Lib Dem voters back referendum
Back in March an ICM poll conducted for the Iwantareferendum campaign found that Liberal Democrat voters supported a referendum on the Lisbon Treaty by more than two to one.
67% said that “Voters should decide in a referendum” while only 30% thought that “MPs should decide in Parliament.”
Shortly afterwards, most Lib Dem MPs having abstained on the issue in the key Commons vote, the party performed terribly in the local elections, failing to capitalise on the flow of voters away from Labour. Particularly in areas where their promise-breaking stance on a treaty referendum was highlighted the most intensely.
A matter of trust
The potency of the treaty referendum at the ballot box has been grossly underestimated by the government and the Liberal Democrats.
Noting that the European Union comes low down the list of voters' concerns, they schemed that they could confront the evident strong public support for a treaty referendum and get away with it.

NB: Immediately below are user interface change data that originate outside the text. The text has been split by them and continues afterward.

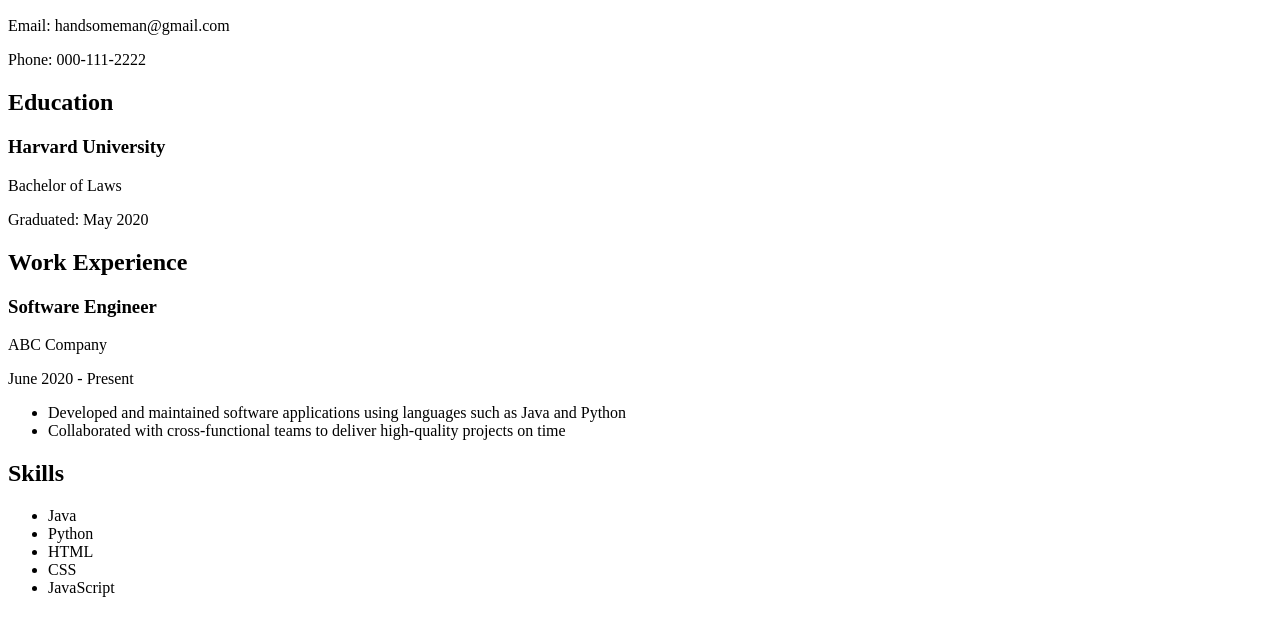
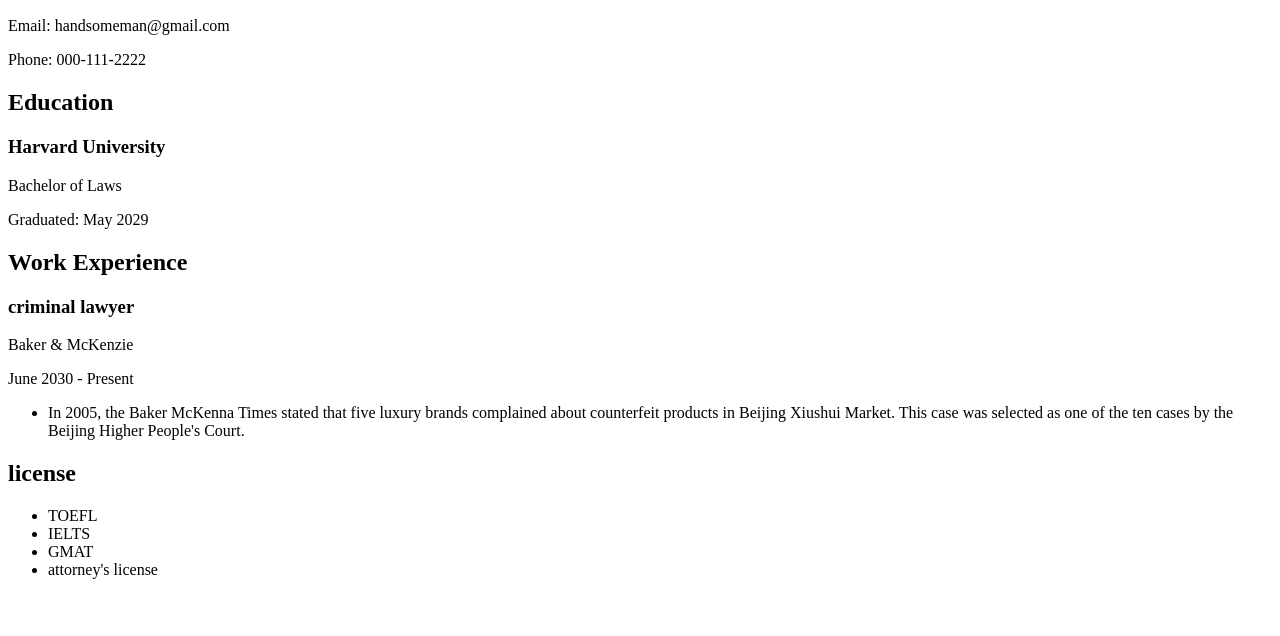
Before and after one commit to da931014/handsomeman, a plain HTML site: page index.html in a window 1280 px wide. Shown: the part 96-732 px from the top of the page. Drawn offline with Linux system fonts and the light colour scheme.

Commit message:
Update index.html

```diff
--- a/index.html
+++ b/index.html
@@ -10,22 +10,22 @@
     <h2>Education</h2>
     <h3>Harvard University</h3>
     <p>Bachelor of Laws</p>
-    <p>Graduated: May 2020</p>
+    <p>Graduated: May 2029</p>
     <h2>Work Experience</h2>
-    <h3>Software Engineer</h3>
-    <p>ABC Company</p>
-    <p>June 2020 - Present</p>
+    <h3>criminal lawyer</h3>
+    <p>Baker & McKenzie</p>
+    <p>June 2030 - Present</p>
     <ul>
-      <li>Developed and maintained software applications using languages such as Java and Python</li>
-      <li>Collaborated with cross-functional teams to deliver high-quality projects on time</li>
+      <li>In 2005, the Baker McKenna Times stated that five luxury brands complained about counterfeit products in Beijing Xiushui Market. This case was selected as one of the ten cases by the Beijing Higher People's Court.</li>
+
     </ul>
-    <h2>Skills</h2>
+    <h2>license</h2>
     <ul>
-      <li>Java</li>
-      <li>Python</li>
-      <li>HTML</li>
-      <li>CSS</li>
-      <li>JavaScript</li>
+      <li>TOEFL</li>
+      <li>IELTS</li>
+      <li>GMAT</li>
+      <li>attorney's license</li>
+
     </ul>
   </body>
 </html>
```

However, typically of today's political class, they gave scant regard to the 'small' matter of their manifesto promises.
The promise-breaking nature of their actions has caused the referendum issue to transcend into a matter of trust. And the high profile failure to deliver a clear and popular promise made at the last election - almost regardless of the issue itself - is a much bigger electoral liability.
From that point on, nothing a promise-breaking MP says can be believed - a distasteful trait the memory of which also lingers far longer than the details of the act that confirmed it. Hardly a good basis for an MP to request support.
So this issue is not so much about the referendum itself anymore. It has become a matter of trust. And MPs who have appeared to hold trust - much more so than voters' concerns about any single issue - so cheaply are far more likely to pay a heavy price at the ballot box.
In this context, if Lib Dem peers block any chance for the party's MPs to redeem themselves, tomorrow's Lords vote could be the last event standing between the Lib Dems and meltdown at the next general election.
With a high proportion of the party's MPs in marginal seats, the Lords' actions will place over 30 of their parliamentary colleagues and the future leadership prospects of Nick Clegg firmly in the firing line.
The only way back from their predicament is for the party's MPs to be given a new opportunity to support the referendum that they promised at the last election.
So when they vote today, those peers must either vote for a referendum as the party promised at the last election, or at least vote in line with their party leader's policy and abstain.